Columbia Nursing’s Faculty Practice Launches New House Calls Service, Fulfills Need in Community

September 14, 2017

Marie Carmel Garcon, DNP, has worked at Columbia University Medical Center (CUMC) for the past 28 years. From the ICU, dealing with infectious diseases, even working with dialysis patients, the newest nurse practitioner (NP) to join ColumbiaDoctors Primary Care Nurse Practitioner Group says she’s seen it all in the hospital setting. In fact, it was after she noticed something missing when checking-in with patients after discharge that compelled her to take her new job extending primary care inside a patient’s home.


“I realized that a lot of the patients I talked to who had been released from the hospital could not leave their homes and needed help with follow-up care,” Garcon said. “Knowing this, I didn’t feel as though my mission was fulfilled.”


This gap between hospital and community is something Columbia Nursing’s faculty practice, ColumbiaDoctors Primary Care Nurse Practitioner Group, fills with their new house calls practice. The new service, which launched on May 15, allows the Nurse Practitioner Group to offer primary care services directly in the patients’ homes who need it most.


“That is what I am interested in,” Garcon explained. “I want to give patients the best possible quality care in their home. It enables them to stay safe, happy and healthy, and that’s important to me.”


The service is for those who have difficulty leaving home, and who need comprehensive, in-home primary care—including chronic disease management and follow-up care after hospitalization. The goal is to provide clear, comprehensive and actionable treatment plans within the comfort of a patient’s home.


“Our house calls service is essentially the care that is being provided in a healthcare provider’s office,” said Stephen Ferrara, DNP, associate dean of clinical affairs at Columbia University School of Nursing who oversees the practice. “It could very well be adjusting medication for a patient’s high blood pressure or ordering lab services to draw blood or take an X-ray in the home setting.”


Until the 1940s, the majority of primary care in both the US and UK took place in the home. Even into the 1960s, 40% of doctor-patient meetings still took place in a patient’s home. However due to increased specialty in patient care and an increased dependence on technology, the practice dropped to .6% by 1980.


Thanks in large part to Medicare’s increased reimbursement for a house call by nearly 50% in 1998, the practice has yet again seen rises in recent decades. In fact, studies show that it is Nurse Practitioners who are predominantly providing this service, offering 1.13 million home visits in 2013, surpassing the 1.08 million house calls made by internal medicine doctors. However, despite house calls services being available in parts of New York City today, Ferrara says the coverage still does readily not exist in Washington Heights. Until now.


“There is a lack of primary care in the Washington Heights area and the Nurse Practitioner Group increases access,” Ferrara said. “In such a densely populated neighborhood, there is no reason why we can’t take what we do in the office setting at our primary care office on 168th street, and take it to patients’ homes who need it.”


Ferrara clarifies that this house calls service should not be confused with home health care, which often helps with light chores or meal preparation from a home health aid or wound care performed by a Registered Nurse.
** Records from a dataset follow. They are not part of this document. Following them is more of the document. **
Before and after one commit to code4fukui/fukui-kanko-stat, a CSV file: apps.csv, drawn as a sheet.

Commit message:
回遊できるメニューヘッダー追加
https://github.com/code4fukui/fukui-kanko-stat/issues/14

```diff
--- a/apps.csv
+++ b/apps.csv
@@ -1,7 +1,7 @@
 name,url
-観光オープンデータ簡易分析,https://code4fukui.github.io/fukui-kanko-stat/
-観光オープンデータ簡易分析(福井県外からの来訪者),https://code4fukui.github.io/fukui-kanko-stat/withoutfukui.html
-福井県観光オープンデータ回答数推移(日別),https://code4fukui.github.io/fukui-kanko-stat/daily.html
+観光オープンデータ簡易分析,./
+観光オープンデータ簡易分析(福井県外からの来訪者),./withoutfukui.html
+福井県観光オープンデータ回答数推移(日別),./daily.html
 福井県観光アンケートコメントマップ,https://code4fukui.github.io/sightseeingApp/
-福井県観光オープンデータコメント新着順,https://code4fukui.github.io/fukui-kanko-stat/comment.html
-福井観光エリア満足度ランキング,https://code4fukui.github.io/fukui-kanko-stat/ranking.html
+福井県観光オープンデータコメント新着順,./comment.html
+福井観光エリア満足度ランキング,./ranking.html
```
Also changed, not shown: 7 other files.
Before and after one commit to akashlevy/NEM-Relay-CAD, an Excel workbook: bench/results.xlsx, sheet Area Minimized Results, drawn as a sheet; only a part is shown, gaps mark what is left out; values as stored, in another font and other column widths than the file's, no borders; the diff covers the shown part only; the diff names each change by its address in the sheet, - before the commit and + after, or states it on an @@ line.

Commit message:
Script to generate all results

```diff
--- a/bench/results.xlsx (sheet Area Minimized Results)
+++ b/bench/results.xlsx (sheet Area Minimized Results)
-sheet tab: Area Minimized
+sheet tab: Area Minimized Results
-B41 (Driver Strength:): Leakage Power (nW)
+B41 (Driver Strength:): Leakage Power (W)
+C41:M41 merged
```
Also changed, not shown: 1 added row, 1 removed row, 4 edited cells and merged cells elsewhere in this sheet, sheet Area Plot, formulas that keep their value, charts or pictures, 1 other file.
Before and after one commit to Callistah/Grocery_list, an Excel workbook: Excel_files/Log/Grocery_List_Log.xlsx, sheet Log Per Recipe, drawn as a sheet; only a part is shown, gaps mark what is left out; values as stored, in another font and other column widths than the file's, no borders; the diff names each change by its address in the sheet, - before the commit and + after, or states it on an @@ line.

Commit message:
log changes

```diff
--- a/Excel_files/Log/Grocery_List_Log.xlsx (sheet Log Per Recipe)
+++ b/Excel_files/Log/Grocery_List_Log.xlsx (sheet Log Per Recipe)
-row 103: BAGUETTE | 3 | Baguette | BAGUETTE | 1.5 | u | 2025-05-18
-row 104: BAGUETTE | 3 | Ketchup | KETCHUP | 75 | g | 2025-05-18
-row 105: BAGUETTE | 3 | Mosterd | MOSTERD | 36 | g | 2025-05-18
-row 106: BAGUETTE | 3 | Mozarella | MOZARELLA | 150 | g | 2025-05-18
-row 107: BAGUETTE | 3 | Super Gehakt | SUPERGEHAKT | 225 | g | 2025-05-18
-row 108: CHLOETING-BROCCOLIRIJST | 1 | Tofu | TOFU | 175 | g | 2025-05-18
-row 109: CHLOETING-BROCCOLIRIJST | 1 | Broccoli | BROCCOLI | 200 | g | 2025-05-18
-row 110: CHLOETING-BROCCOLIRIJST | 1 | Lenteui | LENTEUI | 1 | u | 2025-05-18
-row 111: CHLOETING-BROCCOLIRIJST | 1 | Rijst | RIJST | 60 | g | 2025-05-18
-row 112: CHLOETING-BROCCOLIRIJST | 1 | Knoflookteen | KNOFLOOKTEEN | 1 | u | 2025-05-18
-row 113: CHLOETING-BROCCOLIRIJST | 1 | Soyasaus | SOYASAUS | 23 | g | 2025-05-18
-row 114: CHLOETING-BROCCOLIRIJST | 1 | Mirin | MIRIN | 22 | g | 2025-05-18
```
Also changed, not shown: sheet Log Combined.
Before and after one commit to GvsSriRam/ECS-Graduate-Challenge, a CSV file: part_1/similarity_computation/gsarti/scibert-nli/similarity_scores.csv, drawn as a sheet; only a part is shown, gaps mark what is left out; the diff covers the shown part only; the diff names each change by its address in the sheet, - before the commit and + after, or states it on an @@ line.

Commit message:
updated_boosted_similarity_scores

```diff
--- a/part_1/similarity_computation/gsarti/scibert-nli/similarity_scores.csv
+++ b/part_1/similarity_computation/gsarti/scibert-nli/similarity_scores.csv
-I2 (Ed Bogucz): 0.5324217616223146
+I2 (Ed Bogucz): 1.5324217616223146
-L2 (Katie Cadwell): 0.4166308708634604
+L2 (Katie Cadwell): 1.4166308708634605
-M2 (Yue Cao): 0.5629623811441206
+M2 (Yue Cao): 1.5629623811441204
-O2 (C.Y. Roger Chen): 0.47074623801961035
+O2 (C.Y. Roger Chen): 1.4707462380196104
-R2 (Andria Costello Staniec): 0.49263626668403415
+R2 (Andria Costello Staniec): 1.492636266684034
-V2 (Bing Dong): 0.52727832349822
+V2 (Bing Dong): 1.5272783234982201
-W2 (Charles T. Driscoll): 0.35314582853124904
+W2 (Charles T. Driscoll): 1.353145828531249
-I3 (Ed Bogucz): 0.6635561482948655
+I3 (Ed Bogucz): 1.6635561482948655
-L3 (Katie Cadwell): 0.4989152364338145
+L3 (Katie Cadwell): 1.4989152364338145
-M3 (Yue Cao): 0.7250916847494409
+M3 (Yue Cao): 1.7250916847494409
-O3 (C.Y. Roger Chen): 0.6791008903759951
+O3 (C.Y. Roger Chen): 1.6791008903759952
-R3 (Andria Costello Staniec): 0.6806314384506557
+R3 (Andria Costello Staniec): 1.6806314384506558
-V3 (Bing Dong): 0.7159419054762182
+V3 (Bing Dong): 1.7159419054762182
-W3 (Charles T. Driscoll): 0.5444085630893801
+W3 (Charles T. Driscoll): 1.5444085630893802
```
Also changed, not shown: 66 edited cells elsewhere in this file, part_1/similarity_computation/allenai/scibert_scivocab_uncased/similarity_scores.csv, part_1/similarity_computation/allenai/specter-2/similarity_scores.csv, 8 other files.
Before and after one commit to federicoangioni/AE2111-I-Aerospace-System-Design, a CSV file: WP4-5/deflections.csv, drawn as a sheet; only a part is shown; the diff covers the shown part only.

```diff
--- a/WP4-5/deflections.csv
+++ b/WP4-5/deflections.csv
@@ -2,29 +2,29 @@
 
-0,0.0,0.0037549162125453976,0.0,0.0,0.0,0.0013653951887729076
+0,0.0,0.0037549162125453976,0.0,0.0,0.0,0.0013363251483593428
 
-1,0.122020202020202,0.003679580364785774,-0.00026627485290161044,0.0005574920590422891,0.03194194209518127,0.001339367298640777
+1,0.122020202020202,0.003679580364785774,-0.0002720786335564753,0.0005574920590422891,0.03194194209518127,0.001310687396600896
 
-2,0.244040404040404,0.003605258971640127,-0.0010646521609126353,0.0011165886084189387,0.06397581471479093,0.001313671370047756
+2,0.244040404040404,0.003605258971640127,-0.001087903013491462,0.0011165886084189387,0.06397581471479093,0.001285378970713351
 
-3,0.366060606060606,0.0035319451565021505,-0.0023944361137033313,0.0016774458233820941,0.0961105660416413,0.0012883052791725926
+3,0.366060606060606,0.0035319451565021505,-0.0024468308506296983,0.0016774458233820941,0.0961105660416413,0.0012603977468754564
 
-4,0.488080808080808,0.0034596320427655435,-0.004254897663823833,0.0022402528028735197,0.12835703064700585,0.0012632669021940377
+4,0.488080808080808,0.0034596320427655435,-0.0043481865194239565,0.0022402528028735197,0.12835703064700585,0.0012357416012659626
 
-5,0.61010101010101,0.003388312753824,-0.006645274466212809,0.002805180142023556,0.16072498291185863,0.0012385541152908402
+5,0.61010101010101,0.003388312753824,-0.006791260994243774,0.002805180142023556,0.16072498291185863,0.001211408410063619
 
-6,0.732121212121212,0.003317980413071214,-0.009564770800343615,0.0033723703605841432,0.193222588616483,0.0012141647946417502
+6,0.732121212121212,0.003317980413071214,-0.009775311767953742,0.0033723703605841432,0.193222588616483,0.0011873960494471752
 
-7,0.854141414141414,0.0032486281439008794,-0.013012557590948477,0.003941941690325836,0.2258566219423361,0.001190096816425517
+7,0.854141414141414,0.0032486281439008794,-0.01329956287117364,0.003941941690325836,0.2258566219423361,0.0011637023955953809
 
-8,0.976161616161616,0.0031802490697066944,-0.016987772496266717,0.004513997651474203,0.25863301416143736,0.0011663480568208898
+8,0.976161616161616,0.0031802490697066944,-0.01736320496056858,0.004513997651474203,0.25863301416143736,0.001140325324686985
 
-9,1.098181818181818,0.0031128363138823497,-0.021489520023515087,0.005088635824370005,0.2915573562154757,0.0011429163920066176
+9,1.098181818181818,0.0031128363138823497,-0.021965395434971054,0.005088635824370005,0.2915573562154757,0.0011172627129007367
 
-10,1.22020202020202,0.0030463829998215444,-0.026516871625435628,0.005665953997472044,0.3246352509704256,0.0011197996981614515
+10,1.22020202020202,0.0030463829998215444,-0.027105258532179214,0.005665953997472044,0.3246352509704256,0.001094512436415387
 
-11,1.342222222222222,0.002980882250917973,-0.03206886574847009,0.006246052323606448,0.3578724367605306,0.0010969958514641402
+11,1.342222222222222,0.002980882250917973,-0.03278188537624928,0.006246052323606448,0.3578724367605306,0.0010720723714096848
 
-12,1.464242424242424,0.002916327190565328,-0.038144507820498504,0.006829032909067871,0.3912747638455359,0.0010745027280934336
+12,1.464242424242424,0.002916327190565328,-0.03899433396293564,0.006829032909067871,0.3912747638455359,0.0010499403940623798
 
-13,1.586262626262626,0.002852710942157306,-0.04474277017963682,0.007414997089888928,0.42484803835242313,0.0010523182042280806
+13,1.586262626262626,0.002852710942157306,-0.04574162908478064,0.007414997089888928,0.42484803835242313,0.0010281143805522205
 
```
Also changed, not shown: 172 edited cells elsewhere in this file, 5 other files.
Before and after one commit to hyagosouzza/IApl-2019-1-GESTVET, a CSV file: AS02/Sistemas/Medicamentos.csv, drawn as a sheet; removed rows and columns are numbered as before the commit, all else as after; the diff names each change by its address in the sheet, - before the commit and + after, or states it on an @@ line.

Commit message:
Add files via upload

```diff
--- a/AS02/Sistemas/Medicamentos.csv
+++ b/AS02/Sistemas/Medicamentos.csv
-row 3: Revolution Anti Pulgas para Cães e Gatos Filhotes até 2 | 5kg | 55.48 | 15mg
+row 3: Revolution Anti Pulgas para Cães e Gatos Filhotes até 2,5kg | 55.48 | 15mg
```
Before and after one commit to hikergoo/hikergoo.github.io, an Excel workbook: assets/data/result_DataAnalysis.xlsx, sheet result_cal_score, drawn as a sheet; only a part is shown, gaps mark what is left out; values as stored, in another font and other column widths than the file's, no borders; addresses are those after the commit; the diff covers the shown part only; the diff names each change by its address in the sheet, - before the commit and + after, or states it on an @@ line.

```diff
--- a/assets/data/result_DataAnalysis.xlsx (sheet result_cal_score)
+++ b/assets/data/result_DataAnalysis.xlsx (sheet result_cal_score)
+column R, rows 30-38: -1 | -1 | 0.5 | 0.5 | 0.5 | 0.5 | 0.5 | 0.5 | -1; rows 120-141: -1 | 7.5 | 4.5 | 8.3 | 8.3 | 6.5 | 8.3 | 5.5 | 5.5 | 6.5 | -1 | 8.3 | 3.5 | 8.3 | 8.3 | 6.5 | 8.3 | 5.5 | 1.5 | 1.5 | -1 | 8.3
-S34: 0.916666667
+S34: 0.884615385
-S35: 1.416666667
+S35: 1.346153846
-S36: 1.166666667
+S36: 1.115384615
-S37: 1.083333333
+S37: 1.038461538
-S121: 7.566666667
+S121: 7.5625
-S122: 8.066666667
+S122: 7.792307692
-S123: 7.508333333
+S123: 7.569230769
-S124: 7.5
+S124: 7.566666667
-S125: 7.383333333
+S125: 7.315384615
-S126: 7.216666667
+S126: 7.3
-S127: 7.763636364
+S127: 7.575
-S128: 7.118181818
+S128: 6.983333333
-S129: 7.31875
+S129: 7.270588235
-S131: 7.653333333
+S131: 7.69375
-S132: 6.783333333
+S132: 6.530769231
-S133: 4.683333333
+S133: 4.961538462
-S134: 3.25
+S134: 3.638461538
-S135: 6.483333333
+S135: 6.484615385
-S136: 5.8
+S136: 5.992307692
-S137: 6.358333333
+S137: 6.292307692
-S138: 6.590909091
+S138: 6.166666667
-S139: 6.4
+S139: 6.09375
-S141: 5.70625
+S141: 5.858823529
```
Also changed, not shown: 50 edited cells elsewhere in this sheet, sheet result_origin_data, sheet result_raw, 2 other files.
He explains this is primary care from a board-certified NP, and that not everybody will be eligible for the new service. While some house calls providers offer ‘concierge’ type care for bedside service, the Nurse Practitioner Group’s house calls will focus on those who are unable to leave their homes due to health issues.  


“We want to reach patients who are underserved or are health disparate,” Ferrara said. “We’re asking, ‘how can we make the patient healthier?’ We know ultimately that people who do not have access to health care tend to be sicker and there are things we can do to help prevent complications or hospital readmissions.” 


While the service is listed on the practice website with an 800 number to call for care (888-264-8606), most of the anticipated patients will come through institutional referrals, according to Ferrara.


“We partner with the medical institutions, with rehabilitation facilities, and the short stay nursing homes,” Ferrara said. “We want to work with discharge planners, and act as a way to transition patients from those facilities to their homes.”


For now the service is only available for homebound qualified patients living in the Inwood and Washington Heights area. As for Garcon, in addition to increasing primary care access for the homebound population, she is most excited to show her patients how much she cares.


“I can see that sometimes homebound patients are lonely, sometimes they feel isolated,” she said. “If they can’t work and are stuck at home, they may feel like society is no longer interested in them. But I want them to know that I am interested, and there is somebody to care for them.” 


ColumbiaDoctors Primary Care Nurse Practitioner Group offers primary care services at three locations in Manhattan including Midtown Manhattan, Morningside, and Washington Heights. If you think you know someone who is qualified and would benefit from the Nurse Practitioner Group’s house calls service, please call 888-264-8606 or visit for more information.